◆ Records provided
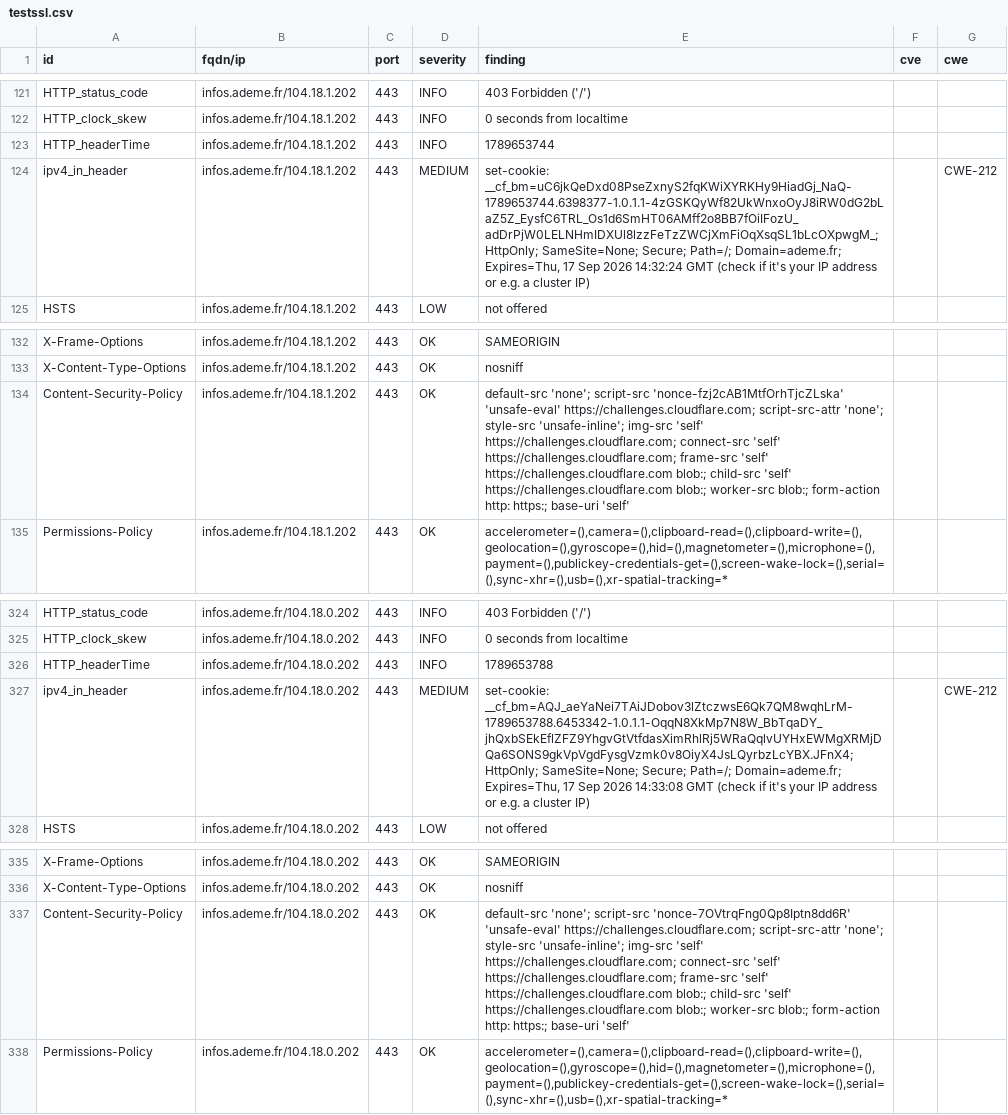
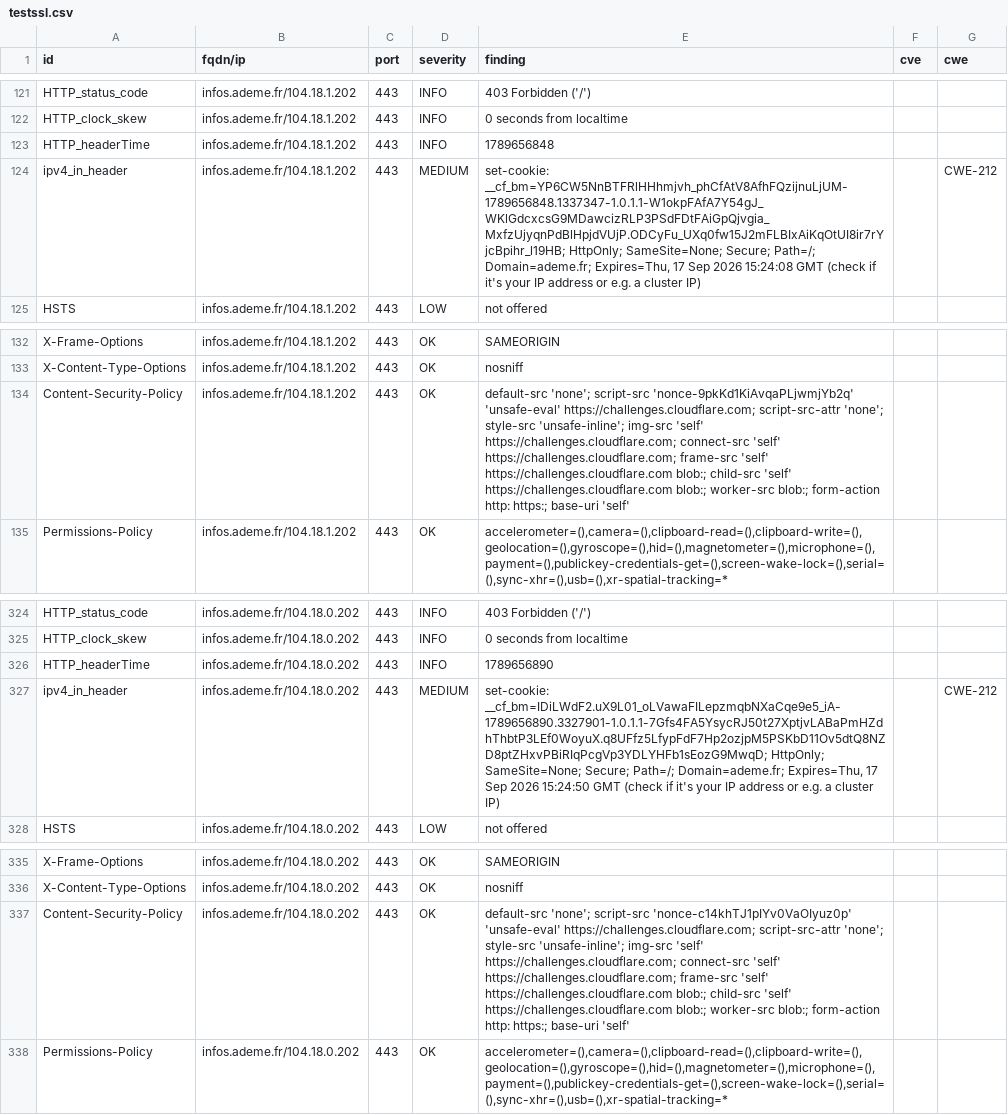
Before and after one commit to luciefoulhac/dashlord, a CSV file: results/aHR0cHM6Ly9pbmZvcy5hZGVtZS5mcg==/testssl.csv, drawn as a sheet; only a part is shown, gaps mark what is left out.

```diff
--- a/results/aHR0cHM6Ly9pbmZvcy5hZGVtZS5mcg==/testssl.csv
+++ b/results/aHR0cHM6Ly9pbmZvcy5hZGVtZS5mcg==/testssl.csv
@@ -122,4 +122,4 @@
 "HTTP_clock_skew","infos.ademe.fr/104.18.1.202","443","INFO","0 seconds from localtime","",""
-"HTTP_headerTime","infos.ademe.fr/104.18.1.202","443","INFO","1789653744","",""
-"ipv4_in_header","infos.ademe.fr/104.18.1.202","443","MEDIUM","set-cookie: __cf_bm=uC6jkQeDxd08PseZxnyS2fqKWiXYRKHy9HiadGj_NaQ-1789653744.6398377-1.0.1.1-4zGSKQyWf82UkWnxoOyJ8iRW0dG2bLaZ5Z_EysfC6TRL_Os1d6SmHT06AMff2o8BB7fOiIFozU_adDrPjW0LELNHmIDXUl8lzzFeTzZWCjXmFiOqXsqSL1bLcOXpwgM_; HttpOnly; SameSite=None; Secure; Path=/; Domain=ademe.fr; Expires=Thu, 17 Sep 2026 14:32:24 GMT (check if it's your IP address or e.g. a cluster IP)","","CWE-212"
+"HTTP_headerTime","infos.ademe.fr/104.18.1.202","443","INFO","1789656848","",""
+"ipv4_in_header","infos.ademe.fr/104.18.1.202","443","MEDIUM","set-cookie: __cf_bm=YP6CW5NnBTFRlHHhmjvh_phCfAtV8AfhFQzijnuLjUM-1789656848.1337347-1.0.1.1-W1okpFAfA7Y54gJ_WKlGdcxcsG9MDawcizRLP3PSdFDtFAiGpQjvgia_MxfzUjyqnPdBlHpjdVUjP.ODCyFu_UXq0fw15J2mFLBIxAiKqOtUI8ir7rYjcBpihr_l19HB; HttpOnly; SameSite=None; Secure; Path=/; Domain=ademe.fr; Expires=Thu, 17 Sep 2026 15:24:08 GMT (check if it's your IP address or e.g. a cluster IP)","","CWE-212"
 "HSTS","infos.ademe.fr/104.18.1.202","443","LOW","not offered","",""
@@ -133,3 +133,3 @@
 "X-Content-Type-Options","infos.ademe.fr/104.18.1.202","443","OK","nosniff","",""
-"Content-Security-Policy","infos.ademe.fr/104.18.1.202","443","OK","default-src 'none'; script-src 'nonce-fzj2cAB1MtfOrhTjcZLska' 'unsafe-eval' https://challenges.cloudflare.com; script-src-attr 'none'; style-src 'unsafe-inline'; img-src 'self' https://challenges.cloudflare.com; connect-src 'self' https://challenges.cloudflare.com; frame-src 'self' https://challenges.cloudflare.com blob:; child-src 'self' https://challenges.cloudflare.com blob:; worker-src blob:; form-action http: https:; base-uri 'self'","",""
+"Content-Security-Policy","infos.ademe.fr/104.18.1.202","443","OK","default-src 'none'; script-src 'nonce-9pkKd1KiAvqaPLjwmjYb2q' 'unsafe-eval' https://challenges.cloudflare.com; script-src-attr 'none'; style-src 'unsafe-inline'; img-src 'self' https://challenges.cloudflare.com; connect-src 'self' https://challenges.cloudflare.com; frame-src 'self' https://challenges.cloudflare.com blob:; child-src 'self' https://challenges.cloudflare.com blob:; worker-src blob:; form-action http: https:; base-uri 'self'","",""
 "Permissions-Policy","infos.ademe.fr/104.18.1.202","443","OK","accelerometer=(),camera=(),clipboard-read=(),clipboard-write=(),geolocation=(),gyroscope=(),hid=(),magnetometer=(),microphone=(),payment=(),publickey-credentials-get=(),screen-wake-lock=(),serial=(),sync-xhr=(),usb=(),xr-spatial-tracking=*","",""
@@ -325,4 +325,4 @@
 "HTTP_clock_skew","infos.ademe.fr/104.18.0.202","443","INFO","0 seconds from localtime","",""
-"HTTP_headerTime","infos.ademe.fr/104.18.0.202","443","INFO","1789653788","",""
-"ipv4_in_header","infos.ademe.fr/104.18.0.202","443","MEDIUM","set-cookie: __cf_bm=AQJ_aeYaNei7TAiJDobov3lZtczwsE6Qk7QM8wqhLrM-1789653788.6453342-1.0.1.1-OqqN8XkMp7N8W_BbTqaDY_jhQxbSEkEflZFZ9YhgvGtVtfdasXimRhlRj5WRaQqlvUYHxEWMgXRMjDQa6SONS9gkVpVgdFysgVzmk0v8OiyX4JsLQyrbzLcYBX.JFnX4; HttpOnly; SameSite=None; Secure; Path=/; Domain=ademe.fr; Expires=Thu, 17 Sep 2026 14:33:08 GMT (check if it's your IP address or e.g. a cluster IP)","","CWE-212"
+"HTTP_headerTime","infos.ademe.fr/104.18.0.202","443","INFO","1789656890","",""
+"ipv4_in_header","infos.ademe.fr/104.18.0.202","443","MEDIUM","set-cookie: __cf_bm=IDiLWdF2.uX9L01_oLVawaFILepzmqbNXaCqe9e5_iA-1789656890.3327901-1.0.1.1-7Gfs4FA5YsycRJ50t27XptjvLABaPmHZdhThbtP3LEf0WoyuX.q8UFfz5LfypFdF7Hp2ozjpM5PSKbD11Ov5dtQ8NZD8ptZHxvPBiRIqPcgVp3YDLYHFb1sEozG9MwqD; HttpOnly; SameSite=None; Secure; Path=/; Domain=ademe.fr; Expires=Thu, 17 Sep 2026 15:24:50 GMT (check if it's your IP address or e.g. a cluster IP)","","CWE-212"
 "HSTS","infos.ademe.fr/104.18.0.202","443","LOW","not offered","",""
@@ -336,3 +336,3 @@
 "X-Content-Type-Options","infos.ademe.fr/104.18.0.202","443","OK","nosniff","",""
-"Content-Security-Policy","infos.ademe.fr/104.18.0.202","443","OK","default-src 'none'; script-src 'nonce-7OVtrqFng0Qp8Iptn8dd6R' 'unsafe-eval' https://challenges.cloudflare.com; script-src-attr 'none'; style-src 'unsafe-inline'; img-src 'self' https://challenges.cloudflare.com; connect-src 'self' https://challenges.cloudflare.com; frame-src 'self' https://challenges.cloudflare.com blob:; child-src 'self' https://challenges.cloudflare.com blob:; worker-src blob:; form-action http: https:; base-uri 'self'","",""
+"Content-Security-Policy","infos.ademe.fr/104.18.0.202","443","OK","default-src 'none'; script-src 'nonce-c14khTJ1pIYv0VaOIyuz0p' 'unsafe-eval' https://challenges.cloudflare.com; script-src-attr 'none'; style-src 'unsafe-inline'; img-src 'self' https://challenges.cloudflare.com; connect-src 'self' https://challenges.cloudflare.com; frame-src 'self' https://challenges.cloudflare.com blob:; child-src 'self' https://challenges.cloudflare.com blob:; worker-src blob:; form-action http: https:; base-uri 'self'","",""
 "Permissions-Policy","infos.ademe.fr/104.18.0.202","443","OK","accelerometer=(),camera=(),clipboard-read=(),clipboard-write=(),geolocation=(),gyroscope=(),hid=(),magnetometer=(),microphone=(),payment=(),publickey-credentials-get=(),screen-wake-lock=(),serial=(),sync-xhr=(),usb=(),xr-spatial-tracking=*","",""
```
Also changed, not shown: 8 other files.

◆ Task goal
Reproduce the lines above exactly, please, but not the pictures in them.

◆ Exercise solution
Before and after one commit to luciefoulhac/dashlord, a CSV file: results/aHR0cHM6Ly9pbmZvcy5hZGVtZS5mcg==/testssl.csv, drawn as a sheet; only a part is shown, gaps mark what is left out.

```diff
--- a/results/aHR0cHM6Ly9pbmZvcy5hZGVtZS5mcg==/testssl.csv
+++ b/results/aHR0cHM6Ly9pbmZvcy5hZGVtZS5mcg==/testssl.csv
@@ -122,4 +122,4 @@
 "HTTP_clock_skew","infos.ademe.fr/104.18.1.202","443","INFO","0 seconds from localtime","",""
-"HTTP_headerTime","infos.ademe.fr/104.18.1.202","443","INFO","1789653744","",""
-"ipv4_in_header","infos.ademe.fr/104.18.1.202","443","MEDIUM","set-cookie: __cf_bm=uC6jkQeDxd08PseZxnyS2fqKWiXYRKHy9HiadGj_NaQ-1789653744.6398377-1.0.1.1-4zGSKQyWf82UkWnxoOyJ8iRW0dG2bLaZ5Z_EysfC6TRL_Os1d6SmHT06AMff2o8BB7fOiIFozU_adDrPjW0LELNHmIDXUl8lzzFeTzZWCjXmFiOqXsqSL1bLcOXpwgM_; HttpOnly; SameSite=None; Secure; Path=/; Domain=ademe.fr; Expires=Thu, 17 Sep 2026 14:32:24 GMT (check if it's your IP address or e.g. a cluster IP)","","CWE-212"
+"HTTP_headerTime","infos.ademe.fr/104.18.1.202","443","INFO","1789656848","",""
+"ipv4_in_header","infos.ademe.fr/104.18.1.202","443","MEDIUM","set-cookie: __cf_bm=YP6CW5NnBTFRlHHhmjvh_phCfAtV8AfhFQzijnuLjUM-1789656848.1337347-1.0.1.1-W1okpFAfA7Y54gJ_WKlGdcxcsG9MDawcizRLP3PSdFDtFAiGpQjvgia_MxfzUjyqnPdBlHpjdVUjP.ODCyFu_UXq0fw15J2mFLBIxAiKqOtUI8ir7rYjcBpihr_l19HB; HttpOnly; SameSite=None; Secure; Path=/; Domain=ademe.fr; Expires=Thu, 17 Sep 2026 15:24:08 GMT (check if it's your IP address or e.g. a cluster IP)","","CWE-212"
 "HSTS","infos.ademe.fr/104.18.1.202","443","LOW","not offered","",""
@@ -133,3 +133,3 @@
 "X-Content-Type-Options","infos.ademe.fr/104.18.1.202","443","OK","nosniff","",""
-"Content-Security-Policy","infos.ademe.fr/104.18.1.202","443","OK","default-src 'none'; script-src 'nonce-fzj2cAB1MtfOrhTjcZLska' 'unsafe-eval' https://challenges.cloudflare.com; script-src-attr 'none'; style-src 'unsafe-inline'; img-src 'self' https://challenges.cloudflare.com; connect-src 'self' https://challenges.cloudflare.com; frame-src 'self' https://challenges.cloudflare.com blob:; child-src 'self' https://challenges.cloudflare.com blob:; worker-src blob:; form-action http: https:; base-uri 'self'","",""
+"Content-Security-Policy","infos.ademe.fr/104.18.1.202","443","OK","default-src 'none'; script-src 'nonce-9pkKd1KiAvqaPLjwmjYb2q' 'unsafe-eval' https://challenges.cloudflare.com; script-src-attr 'none'; style-src 'unsafe-inline'; img-src 'self' https://challenges.cloudflare.com; connect-src 'self' https://challenges.cloudflare.com; frame-src 'self' https://challenges.cloudflare.com blob:; child-src 'self' https://challenges.cloudflare.com blob:; worker-src blob:; form-action http: https:; base-uri 'self'","",""
 "Permissions-Policy","infos.ademe.fr/104.18.1.202","443","OK","accelerometer=(),camera=(),clipboard-read=(),clipboard-write=(),geolocation=(),gyroscope=(),hid=(),magnetometer=(),microphone=(),payment=(),publickey-credentials-get=(),screen-wake-lock=(),serial=(),sync-xhr=(),usb=(),xr-spatial-tracking=*","",""
@@ -325,4 +325,4 @@
 "HTTP_clock_skew","infos.ademe.fr/104.18.0.202","443","INFO","0 seconds from localtime","",""
-"HTTP_headerTime","infos.ademe.fr/104.18.0.202","443","INFO","1789653788","",""
-"ipv4_in_header","infos.ademe.fr/104.18.0.202","443","MEDIUM","set-cookie: __cf_bm=AQJ_aeYaNei7TAiJDobov3lZtczwsE6Qk7QM8wqhLrM-1789653788.6453342-1.0.1.1-OqqN8XkMp7N8W_BbTqaDY_jhQxbSEkEflZFZ9YhgvGtVtfdasXimRhlRj5WRaQqlvUYHxEWMgXRMjDQa6SONS9gkVpVgdFysgVzmk0v8OiyX4JsLQyrbzLcYBX.JFnX4; HttpOnly; SameSite=None; Secure; Path=/; Domain=ademe.fr; Expires=Thu, 17 Sep 2026 14:33:08 GMT (check if it's your IP address or e.g. a cluster IP)","","CWE-212"
+"HTTP_headerTime","infos.ademe.fr/104.18.0.202","443","INFO","1789656890","",""
+"ipv4_in_header","infos.ademe.fr/104.18.0.202","443","MEDIUM","set-cookie: __cf_bm=IDiLWdF2.uX9L01_oLVawaFILepzmqbNXaCqe9e5_iA-1789656890.3327901-1.0.1.1-7Gfs4FA5YsycRJ50t27XptjvLABaPmHZdhThbtP3LEf0WoyuX.q8UFfz5LfypFdF7Hp2ozjpM5PSKbD11Ov5dtQ8NZD8ptZHxvPBiRIqPcgVp3YDLYHFb1sEozG9MwqD; HttpOnly; SameSite=None; Secure; Path=/; Domain=ademe.fr; Expires=Thu, 17 Sep 2026 15:24:50 GMT (check if it's your IP address or e.g. a cluster IP)","","CWE-212"
 "HSTS","infos.ademe.fr/104.18.0.202","443","LOW","not offered","",""
@@ -336,3 +336,3 @@
 "X-Content-Type-Options","infos.ademe.fr/104.18.0.202","443","OK","nosniff","",""
-"Content-Security-Policy","infos.ademe.fr/104.18.0.202","443","OK","default-src 'none'; script-src 'nonce-7OVtrqFng0Qp8Iptn8dd6R' 'unsafe-eval' https://challenges.cloudflare.com; script-src-attr 'none'; style-src 'unsafe-inline'; img-src 'self' https://challenges.cloudflare.com; connect-src 'self' https://challenges.cloudflare.com; frame-src 'self' https://challenges.cloudflare.com blob:; child-src 'self' https://challenges.cloudflare.com blob:; worker-src blob:; form-action http: https:; base-uri 'self'","",""
+"Content-Security-Policy","infos.ademe.fr/104.18.0.202","443","OK","default-src 'none'; script-src 'nonce-c14khTJ1pIYv0VaOIyuz0p' 'unsafe-eval' https://challenges.cloudflare.com; script-src-attr 'none'; style-src 'unsafe-inline'; img-src 'self' https://challenges.cloudflare.com; connect-src 'self' https://challenges.cloudflare.com; frame-src 'self' https://challenges.cloudflare.com blob:; child-src 'self' https://challenges.cloudflare.com blob:; worker-src blob:; form-action http: https:; base-uri 'self'","",""
 "Permissions-Policy","infos.ademe.fr/104.18.0.202","443","OK","accelerometer=(),camera=(),clipboard-read=(),clipboard-write=(),geolocation=(),gyroscope=(),hid=(),magnetometer=(),microphone=(),payment=(),publickey-credentials-get=(),screen-wake-lock=(),serial=(),sync-xhr=(),usb=(),xr-spatial-tracking=*","",""
```
Also changed, not shown: 8 other files.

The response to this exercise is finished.